(Change detection data)
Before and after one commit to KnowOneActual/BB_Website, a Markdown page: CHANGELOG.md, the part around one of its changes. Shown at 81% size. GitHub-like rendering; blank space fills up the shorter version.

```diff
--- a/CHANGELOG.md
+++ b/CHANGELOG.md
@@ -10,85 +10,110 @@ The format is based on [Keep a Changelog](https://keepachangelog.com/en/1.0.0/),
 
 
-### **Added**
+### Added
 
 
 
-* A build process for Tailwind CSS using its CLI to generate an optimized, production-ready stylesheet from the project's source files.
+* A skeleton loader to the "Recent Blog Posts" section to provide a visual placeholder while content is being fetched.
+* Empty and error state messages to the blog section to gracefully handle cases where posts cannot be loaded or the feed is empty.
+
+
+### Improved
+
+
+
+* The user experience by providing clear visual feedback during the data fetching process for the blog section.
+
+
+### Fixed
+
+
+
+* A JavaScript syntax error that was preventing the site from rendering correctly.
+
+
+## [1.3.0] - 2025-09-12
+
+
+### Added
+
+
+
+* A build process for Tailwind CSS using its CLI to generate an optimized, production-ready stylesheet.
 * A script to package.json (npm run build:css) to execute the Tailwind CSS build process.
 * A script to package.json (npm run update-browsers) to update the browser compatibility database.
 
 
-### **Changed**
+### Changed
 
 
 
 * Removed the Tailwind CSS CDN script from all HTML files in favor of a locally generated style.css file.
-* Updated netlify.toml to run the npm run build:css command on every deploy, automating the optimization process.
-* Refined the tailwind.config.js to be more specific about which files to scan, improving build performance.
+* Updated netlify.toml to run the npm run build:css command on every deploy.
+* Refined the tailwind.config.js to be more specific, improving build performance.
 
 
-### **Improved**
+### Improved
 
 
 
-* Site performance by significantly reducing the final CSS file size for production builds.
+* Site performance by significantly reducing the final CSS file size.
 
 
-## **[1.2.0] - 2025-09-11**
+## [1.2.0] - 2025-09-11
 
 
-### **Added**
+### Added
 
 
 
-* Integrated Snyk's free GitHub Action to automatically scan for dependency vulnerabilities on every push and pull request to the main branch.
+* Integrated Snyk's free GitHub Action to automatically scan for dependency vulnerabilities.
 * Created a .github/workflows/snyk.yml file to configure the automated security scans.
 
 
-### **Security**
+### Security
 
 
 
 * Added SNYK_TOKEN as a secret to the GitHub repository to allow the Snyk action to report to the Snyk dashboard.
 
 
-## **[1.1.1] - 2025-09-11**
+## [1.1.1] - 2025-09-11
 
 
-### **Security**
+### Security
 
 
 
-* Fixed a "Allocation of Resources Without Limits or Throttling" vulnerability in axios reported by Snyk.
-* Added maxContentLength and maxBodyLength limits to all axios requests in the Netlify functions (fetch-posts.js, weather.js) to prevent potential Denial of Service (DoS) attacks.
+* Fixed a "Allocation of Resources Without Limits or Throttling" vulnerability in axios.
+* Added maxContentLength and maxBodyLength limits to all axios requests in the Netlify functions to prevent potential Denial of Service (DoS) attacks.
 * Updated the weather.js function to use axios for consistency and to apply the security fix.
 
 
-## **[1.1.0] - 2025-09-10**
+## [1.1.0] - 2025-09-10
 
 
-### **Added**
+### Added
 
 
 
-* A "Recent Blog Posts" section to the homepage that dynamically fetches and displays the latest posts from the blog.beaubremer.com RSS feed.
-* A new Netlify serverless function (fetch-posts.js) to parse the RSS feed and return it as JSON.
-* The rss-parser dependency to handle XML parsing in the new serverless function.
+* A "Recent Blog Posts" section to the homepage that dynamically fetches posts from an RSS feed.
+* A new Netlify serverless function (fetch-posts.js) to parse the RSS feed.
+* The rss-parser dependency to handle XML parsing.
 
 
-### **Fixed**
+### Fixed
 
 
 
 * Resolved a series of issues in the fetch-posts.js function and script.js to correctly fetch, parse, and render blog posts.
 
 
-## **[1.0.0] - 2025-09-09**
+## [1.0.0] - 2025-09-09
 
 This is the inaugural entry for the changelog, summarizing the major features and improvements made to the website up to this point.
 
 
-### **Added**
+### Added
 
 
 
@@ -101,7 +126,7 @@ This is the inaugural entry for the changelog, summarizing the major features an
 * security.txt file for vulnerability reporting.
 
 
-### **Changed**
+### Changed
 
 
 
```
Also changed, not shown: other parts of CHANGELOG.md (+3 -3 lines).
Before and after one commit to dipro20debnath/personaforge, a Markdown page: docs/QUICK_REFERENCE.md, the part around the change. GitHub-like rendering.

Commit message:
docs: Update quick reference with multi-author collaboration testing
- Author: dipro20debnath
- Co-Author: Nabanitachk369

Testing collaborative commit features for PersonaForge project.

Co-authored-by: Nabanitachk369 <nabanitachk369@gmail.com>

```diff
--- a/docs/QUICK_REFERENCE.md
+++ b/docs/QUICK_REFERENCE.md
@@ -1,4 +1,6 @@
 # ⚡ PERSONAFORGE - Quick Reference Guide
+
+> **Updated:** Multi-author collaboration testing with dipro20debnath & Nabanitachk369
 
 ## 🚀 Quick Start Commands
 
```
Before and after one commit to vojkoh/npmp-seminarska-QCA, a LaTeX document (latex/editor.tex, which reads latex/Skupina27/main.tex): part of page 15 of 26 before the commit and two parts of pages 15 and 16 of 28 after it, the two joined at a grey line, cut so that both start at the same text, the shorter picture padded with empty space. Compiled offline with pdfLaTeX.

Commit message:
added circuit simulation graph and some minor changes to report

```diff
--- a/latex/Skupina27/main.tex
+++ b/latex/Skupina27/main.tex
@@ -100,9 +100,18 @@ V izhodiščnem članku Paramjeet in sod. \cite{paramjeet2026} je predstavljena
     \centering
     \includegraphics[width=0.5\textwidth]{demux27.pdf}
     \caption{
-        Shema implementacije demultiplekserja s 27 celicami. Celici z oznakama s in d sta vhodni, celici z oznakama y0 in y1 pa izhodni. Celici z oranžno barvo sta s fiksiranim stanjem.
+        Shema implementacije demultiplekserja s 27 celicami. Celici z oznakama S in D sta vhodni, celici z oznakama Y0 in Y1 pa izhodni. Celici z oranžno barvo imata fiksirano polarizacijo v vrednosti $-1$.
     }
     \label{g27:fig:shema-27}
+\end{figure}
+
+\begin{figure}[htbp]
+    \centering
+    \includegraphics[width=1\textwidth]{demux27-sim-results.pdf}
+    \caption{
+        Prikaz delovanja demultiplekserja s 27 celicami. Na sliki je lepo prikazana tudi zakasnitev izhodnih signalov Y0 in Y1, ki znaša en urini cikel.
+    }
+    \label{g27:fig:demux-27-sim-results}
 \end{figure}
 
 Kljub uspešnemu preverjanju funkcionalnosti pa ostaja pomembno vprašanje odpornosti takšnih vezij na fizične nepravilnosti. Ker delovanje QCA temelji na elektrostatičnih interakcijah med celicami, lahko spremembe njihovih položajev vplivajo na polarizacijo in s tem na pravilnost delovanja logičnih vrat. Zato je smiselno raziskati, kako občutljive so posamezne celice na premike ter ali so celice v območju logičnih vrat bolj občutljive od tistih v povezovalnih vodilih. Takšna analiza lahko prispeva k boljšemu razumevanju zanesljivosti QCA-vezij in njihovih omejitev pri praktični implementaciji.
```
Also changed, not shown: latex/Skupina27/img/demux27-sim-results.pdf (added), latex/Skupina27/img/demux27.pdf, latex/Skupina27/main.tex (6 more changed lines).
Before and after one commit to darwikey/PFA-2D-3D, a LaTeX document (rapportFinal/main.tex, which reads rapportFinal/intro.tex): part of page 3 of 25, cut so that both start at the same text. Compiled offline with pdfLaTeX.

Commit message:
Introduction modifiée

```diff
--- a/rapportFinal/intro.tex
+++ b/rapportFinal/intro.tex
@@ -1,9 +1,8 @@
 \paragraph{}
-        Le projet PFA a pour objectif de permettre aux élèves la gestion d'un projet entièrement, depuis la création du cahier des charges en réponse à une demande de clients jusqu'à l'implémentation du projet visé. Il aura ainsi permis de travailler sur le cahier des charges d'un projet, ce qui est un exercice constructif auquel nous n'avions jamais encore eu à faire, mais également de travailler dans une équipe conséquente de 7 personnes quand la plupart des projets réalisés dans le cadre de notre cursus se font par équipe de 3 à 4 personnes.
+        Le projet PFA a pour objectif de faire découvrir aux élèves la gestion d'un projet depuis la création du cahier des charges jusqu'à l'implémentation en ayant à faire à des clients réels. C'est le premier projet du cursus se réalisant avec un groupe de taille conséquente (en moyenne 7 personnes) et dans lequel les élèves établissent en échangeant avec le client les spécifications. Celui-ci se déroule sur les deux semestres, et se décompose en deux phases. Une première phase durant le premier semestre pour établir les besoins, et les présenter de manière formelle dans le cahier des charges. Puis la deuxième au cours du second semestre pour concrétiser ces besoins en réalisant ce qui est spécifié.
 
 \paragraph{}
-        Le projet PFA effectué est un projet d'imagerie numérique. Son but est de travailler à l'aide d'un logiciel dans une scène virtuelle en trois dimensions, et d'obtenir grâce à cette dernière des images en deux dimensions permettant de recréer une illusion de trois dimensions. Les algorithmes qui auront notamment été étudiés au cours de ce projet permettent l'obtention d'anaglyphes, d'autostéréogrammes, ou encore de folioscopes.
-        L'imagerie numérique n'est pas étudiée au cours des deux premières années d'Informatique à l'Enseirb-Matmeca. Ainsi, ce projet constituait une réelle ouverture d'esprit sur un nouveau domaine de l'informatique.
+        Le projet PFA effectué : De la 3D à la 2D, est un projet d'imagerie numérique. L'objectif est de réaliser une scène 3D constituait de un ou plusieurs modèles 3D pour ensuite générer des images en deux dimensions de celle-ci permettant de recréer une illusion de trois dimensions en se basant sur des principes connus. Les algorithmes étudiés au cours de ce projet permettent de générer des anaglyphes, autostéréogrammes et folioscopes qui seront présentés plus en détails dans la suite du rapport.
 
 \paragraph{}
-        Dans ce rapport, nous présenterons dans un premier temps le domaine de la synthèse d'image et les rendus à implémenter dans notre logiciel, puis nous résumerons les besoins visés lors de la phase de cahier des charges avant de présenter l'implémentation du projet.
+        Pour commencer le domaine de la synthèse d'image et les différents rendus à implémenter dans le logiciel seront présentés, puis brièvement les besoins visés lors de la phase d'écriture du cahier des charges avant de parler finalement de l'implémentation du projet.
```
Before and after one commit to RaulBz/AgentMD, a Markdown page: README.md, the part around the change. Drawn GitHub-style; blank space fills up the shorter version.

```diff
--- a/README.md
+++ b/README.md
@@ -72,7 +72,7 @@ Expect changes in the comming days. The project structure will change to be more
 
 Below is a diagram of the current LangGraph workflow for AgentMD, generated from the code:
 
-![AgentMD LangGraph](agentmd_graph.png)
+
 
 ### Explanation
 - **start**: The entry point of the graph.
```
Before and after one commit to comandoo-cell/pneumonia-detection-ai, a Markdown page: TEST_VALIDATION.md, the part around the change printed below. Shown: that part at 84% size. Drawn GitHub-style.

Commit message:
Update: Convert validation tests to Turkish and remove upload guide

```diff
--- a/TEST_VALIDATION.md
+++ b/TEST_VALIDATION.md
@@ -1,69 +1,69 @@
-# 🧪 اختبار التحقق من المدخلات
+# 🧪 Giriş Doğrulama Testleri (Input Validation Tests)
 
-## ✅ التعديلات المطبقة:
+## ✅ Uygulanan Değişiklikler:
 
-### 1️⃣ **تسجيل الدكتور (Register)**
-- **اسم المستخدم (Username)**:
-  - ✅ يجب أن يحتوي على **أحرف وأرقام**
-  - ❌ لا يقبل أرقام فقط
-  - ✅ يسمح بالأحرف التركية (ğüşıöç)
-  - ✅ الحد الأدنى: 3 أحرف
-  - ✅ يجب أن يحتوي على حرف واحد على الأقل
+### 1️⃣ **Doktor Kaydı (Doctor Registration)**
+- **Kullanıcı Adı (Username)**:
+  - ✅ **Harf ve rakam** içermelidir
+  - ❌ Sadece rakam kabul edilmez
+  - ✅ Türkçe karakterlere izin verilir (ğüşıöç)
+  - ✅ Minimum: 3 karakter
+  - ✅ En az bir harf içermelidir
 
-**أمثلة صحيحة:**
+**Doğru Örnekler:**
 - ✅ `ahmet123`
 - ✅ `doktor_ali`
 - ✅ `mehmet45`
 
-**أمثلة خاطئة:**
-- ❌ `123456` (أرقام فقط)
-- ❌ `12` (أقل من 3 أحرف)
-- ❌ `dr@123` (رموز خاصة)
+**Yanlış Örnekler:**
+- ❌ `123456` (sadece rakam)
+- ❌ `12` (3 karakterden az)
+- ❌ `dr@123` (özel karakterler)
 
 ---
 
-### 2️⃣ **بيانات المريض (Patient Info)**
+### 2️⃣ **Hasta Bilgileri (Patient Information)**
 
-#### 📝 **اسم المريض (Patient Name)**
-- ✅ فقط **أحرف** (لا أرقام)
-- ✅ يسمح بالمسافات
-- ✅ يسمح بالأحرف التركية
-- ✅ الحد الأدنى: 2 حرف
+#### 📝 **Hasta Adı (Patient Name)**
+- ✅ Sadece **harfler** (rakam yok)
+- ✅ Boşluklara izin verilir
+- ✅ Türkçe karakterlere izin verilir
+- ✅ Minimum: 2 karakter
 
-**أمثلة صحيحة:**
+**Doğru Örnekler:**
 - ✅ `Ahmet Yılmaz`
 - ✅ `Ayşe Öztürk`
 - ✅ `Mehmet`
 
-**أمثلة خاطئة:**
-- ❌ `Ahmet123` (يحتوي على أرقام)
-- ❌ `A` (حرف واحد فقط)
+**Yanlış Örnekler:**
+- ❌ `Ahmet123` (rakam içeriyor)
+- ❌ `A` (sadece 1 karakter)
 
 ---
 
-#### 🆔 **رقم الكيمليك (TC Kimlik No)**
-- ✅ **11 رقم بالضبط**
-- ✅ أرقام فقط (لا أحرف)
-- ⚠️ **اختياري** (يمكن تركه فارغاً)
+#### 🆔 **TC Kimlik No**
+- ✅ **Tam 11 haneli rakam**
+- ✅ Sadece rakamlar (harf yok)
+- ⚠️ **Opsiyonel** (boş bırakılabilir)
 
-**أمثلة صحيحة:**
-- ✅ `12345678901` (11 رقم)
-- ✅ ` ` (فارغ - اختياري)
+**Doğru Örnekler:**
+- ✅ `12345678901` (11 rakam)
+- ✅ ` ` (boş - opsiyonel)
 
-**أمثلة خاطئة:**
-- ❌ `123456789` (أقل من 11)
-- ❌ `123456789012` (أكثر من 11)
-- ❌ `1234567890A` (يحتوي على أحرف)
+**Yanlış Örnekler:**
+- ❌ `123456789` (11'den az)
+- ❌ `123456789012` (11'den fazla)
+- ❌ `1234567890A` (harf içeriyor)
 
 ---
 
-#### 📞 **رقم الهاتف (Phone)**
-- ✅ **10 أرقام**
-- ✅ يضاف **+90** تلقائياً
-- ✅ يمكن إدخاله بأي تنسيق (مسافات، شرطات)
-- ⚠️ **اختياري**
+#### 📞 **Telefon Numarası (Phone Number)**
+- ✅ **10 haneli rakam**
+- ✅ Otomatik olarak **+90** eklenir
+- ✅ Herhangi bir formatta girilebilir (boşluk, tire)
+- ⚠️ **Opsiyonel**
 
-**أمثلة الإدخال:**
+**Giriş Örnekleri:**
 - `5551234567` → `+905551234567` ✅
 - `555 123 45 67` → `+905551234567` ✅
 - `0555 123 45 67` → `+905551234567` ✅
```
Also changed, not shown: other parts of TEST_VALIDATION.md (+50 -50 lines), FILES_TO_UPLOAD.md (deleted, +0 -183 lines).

What the task asks.
If a line in the records above has the word "Fixed", copy it.

Answer section.
+### Fixed
-* Fixed a "Allocation of Resources Without Limits or Throttling" vulnerability in axios reported by Snyk.
+* Fixed a "Allocation of Resources Without Limits or Throttling" vulnerability in axios.
-### **Fixed**
+### Fixed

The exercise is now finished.